Political & Economic Organizations - Additional Reading
Some European, especially young French men, adapted readily to First Nations ways of life. The freedom and independence of the First Nations suited many of the men. Some had come to New France to escape the rigid social structures of their European Homeland. Lured by the promise of fur profits, some of them travelled into First Nations territory to begin trading directly with the inland nations. These men became known as coureurs des bois “runners of the woods” or voyageurs.
The voyageurs often stayed inland for years, marrying First Nations women and raising families.

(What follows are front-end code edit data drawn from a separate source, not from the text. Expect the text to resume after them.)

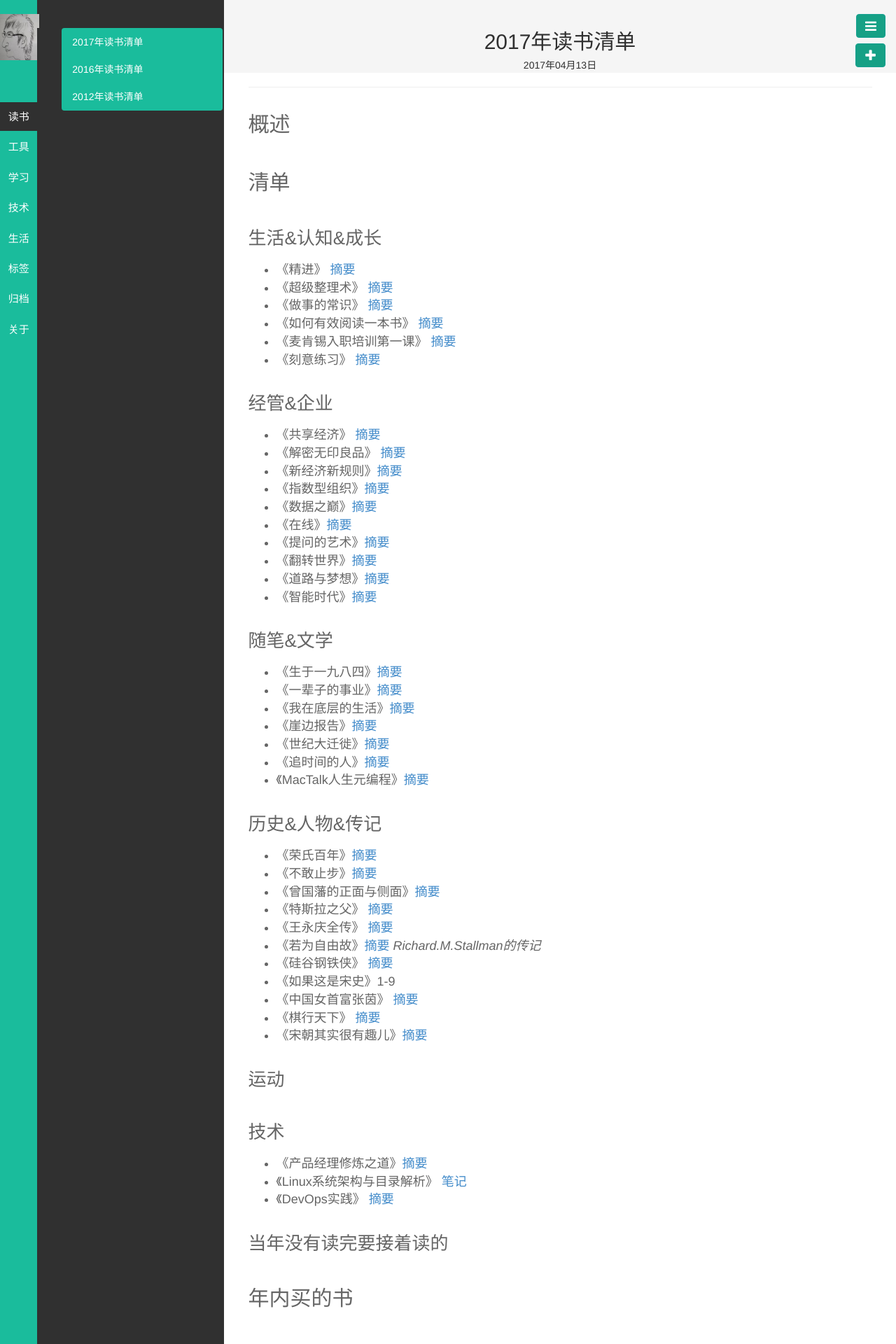
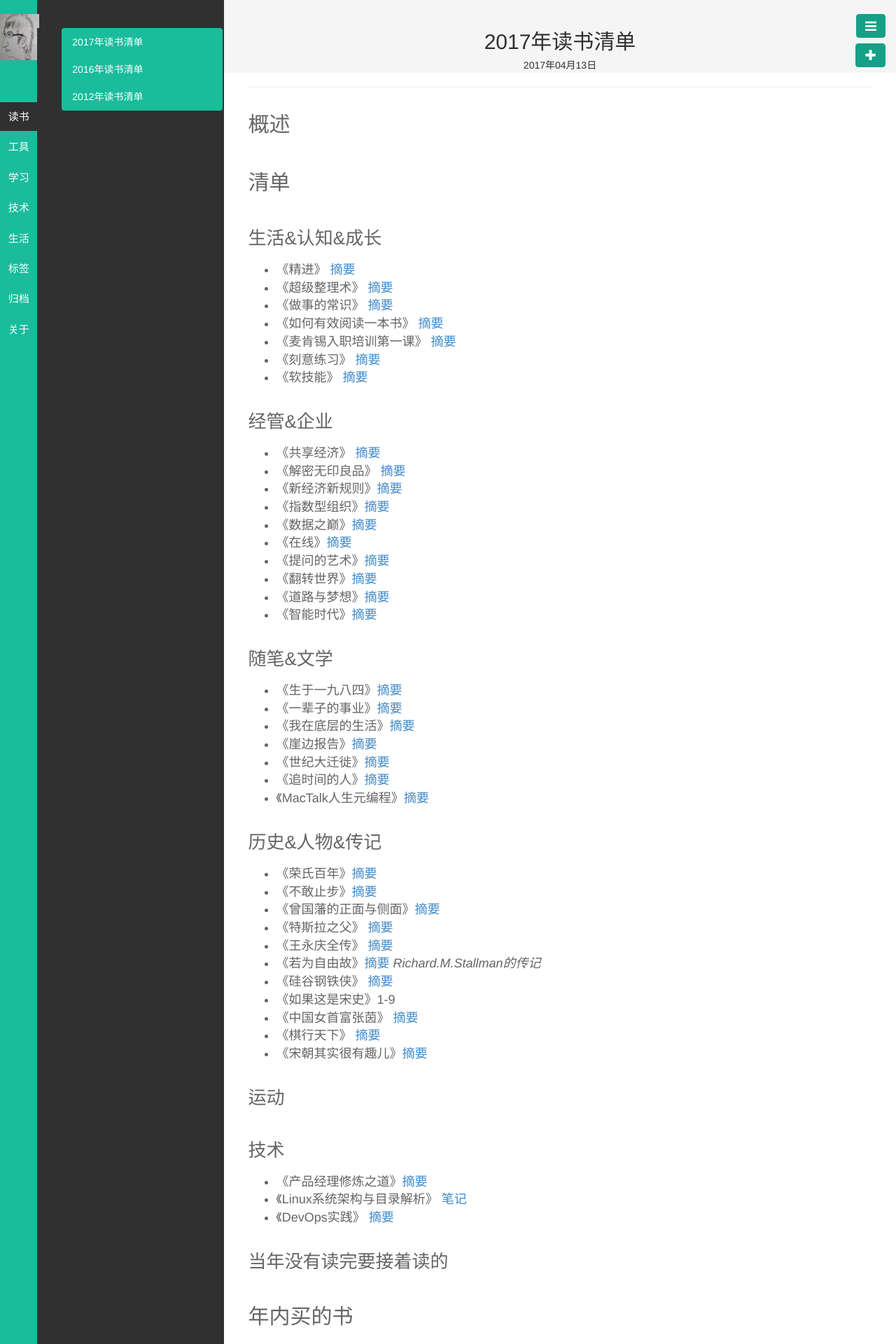
Before and after one commit to wolflion/blog, a Jekyll site: the page built from _posts/读书/2017-04-13-book-list-2017.md, in a window 1280 px wide. Shown: the top 1920 px of the page at 70% size. Built offline with Jekyll 4.4.1, drawn with Linux system fonts in a browser that asks for light colours.

Commit message:
20170726UpdatedLabA308
20170726UpdatedLabA308

```diff
--- a/_posts/读书/2017-04-13-book-list-2017.md
+++ b/_posts/读书/2017-04-13-book-list-2017.md
@@ -17,6 +17,7 @@ description:
 + 《如何有效阅读一本书》 [摘要](http://www.jianshu.com/p/231372c11a12)
 + 《麦肯锡入职培训第一课》 [摘要](http://www.jianshu.com/p/07b09e53a28d)
 + 《刻意练习》 [摘要](http://www.jianshu.com/p/cf2311dcf4c7)
++ 《软技能》 [摘要](http://www.jianshu.com/p/7e1469d82537)
 
 ###  经管&企业
 + 《共享经济》 [摘要](http://www.jianshu.com/p/a42b72f1beb7)
```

They and their descendants, the early Métis people, increasingly took over the middleman role in the St. Lawrence fur trade.
Watch The National Film Board's "The Voyageurs" Video